Pinholes occur when air bubbles in the epoxy resin get trapped during the infusion process. It is a more common issue when panels are made using a vacuum infusion process although pinholes can occur in any manufacturing process. There are other reasons that pinholes might arise on carbon fiber sheets, and, notwithstanding the adverse affects that the manifestation of pinholes may present, it may be possible to rectify them with filling materials.

How Pinholes Affect Carbon Fiber Panels
Whether or not the presence of pinholes adversely affects the strength and flexibility of carbon fiber panels is one matter, but because pinholes can usually be visually detected, they are considered at minimum an unacceptable visual flaw.
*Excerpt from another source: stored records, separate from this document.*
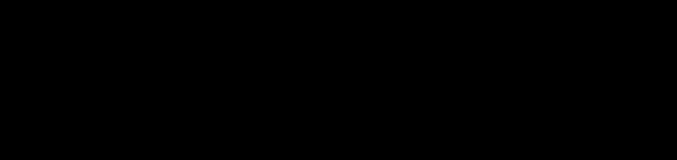
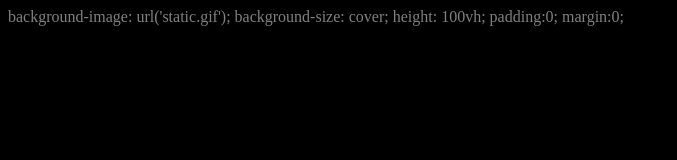
Before and after one commit to solarzxz/SUBJECT74895JB, a plain HTML site: page index.html in a window 1280 px wide. Shown: the whole page, without its empty margins (0-677 px from the left). Drawn offline with Linux system fonts and the light colour scheme.

Commit message:
Update index.html

```diff
--- a/index.html
+++ b/index.html
@@ -22,4 +22,14 @@
         }
     </style>
 </head>
+<body>
+    background-image: url('static.gif');
+    background-size: cover;
+
+
+
+    height: 100vh;
+    padding:0;
+    margin:0;
+</body>
 </html>
```
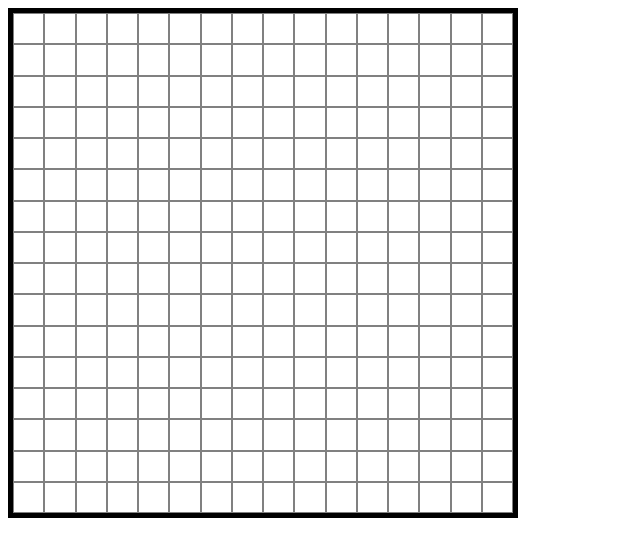
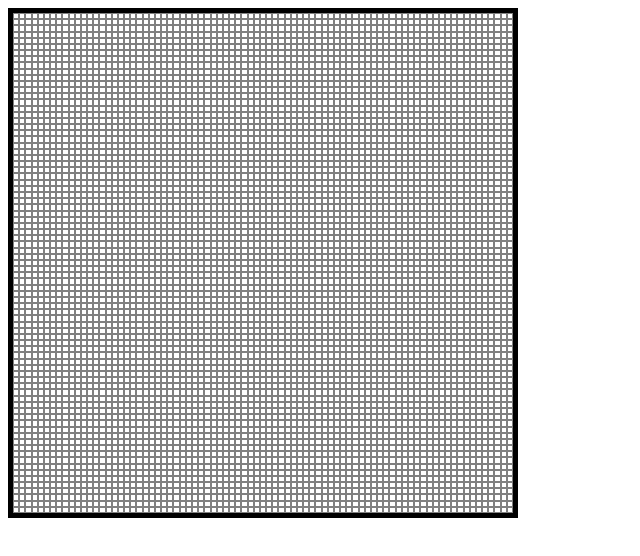
Before and after one commit to SoulSkyee/odin-Etch_a_Sketch, a plain HTML site: page index.html in a window 1280 px wide. Shown: the whole page, without its empty margins (0-640 px from the left). Drawn offline with Linux system fonts and the light colour scheme.

Commit message:
add gridSizing

```diff
--- a/script.js
+++ b/script.js
@@ -1,7 +1,15 @@
+const gridSize = 81;
+
 const contentDiv = document.querySelector(".container");
 
-for (let i = 0; i < 16 * 16; i++) {
+// cara 2 - efisien
+contentDiv.style.setProperty("--grid-rows",gridSize);
+
+for (let i = 0; i < gridSize * gridSize; i++) {
     const contentSquare = document.createElement("div");
+    // cara 1
+    // contentSquare.style.width = `calc(100% / ${gridSize})`;
+    // contentSquare.style.height = `calc(100% / ${gridSize})`;
     contentSquare.classList.add("square")
     contentSquare.addEventListener("mouseover", () => {
         contentSquare.style.backgroundColor = "blue";
--- a/style.css
+++ b/style.css
@@ -8,15 +8,17 @@
     width: 500px;
     height: 500px;
     border: 5px solid black;
+
+
 }
 
 .square {
-    /* 3. hitung lebarnya: 100% dibagi 6 */
-    width: calc(100%/16);
-    height: calc(100%/16);
-
+    /* atur tinggi dan lebar dan digunakan menggunakan cara satu di javascript*/
+    width: calc(100% / var(--grid-rows));
+    height: calc(100% / var(--grid-rows));
     /* tambahin border buat kotaknya */
     border: 1px solid grey;
     /* fungsinya untuk kalkulasi biar gak pusing aje. */
     box-sizing: border-box;
+    /* box-sizing: content-box; */
 }
```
Carbon fiber products that manifest pinholes are often unfit for the purposes of finishing or ornamentation because they appear blemished.

However, it may be possible to rectify pinholes with the application of hole filler, clear coats, or certain polymer resins (putty) in some circumstances, especially if it is determined that the issue is purely cosmetic and not mechanical.

Use the Highest Quality Materials Available: Discuss Your Project with Us!
If you have any additional questions regarding the mechanical or cosmetic implications of imperfections such as porosity, pinholes, gaps, inclusions, distortions or cracks in carbon fiber panels, please feel free to contact us at 360-573-7800. You can also learn more about some of the specifics of carbon fiber in our collection of carbon fiber resources.

We’d also be happy to discuss your project so you can be sure you choose the carbon fiber product that is most suitable for the job, in terms of strength, elasticity, thickness, weight and appearance. Contact us for assistance!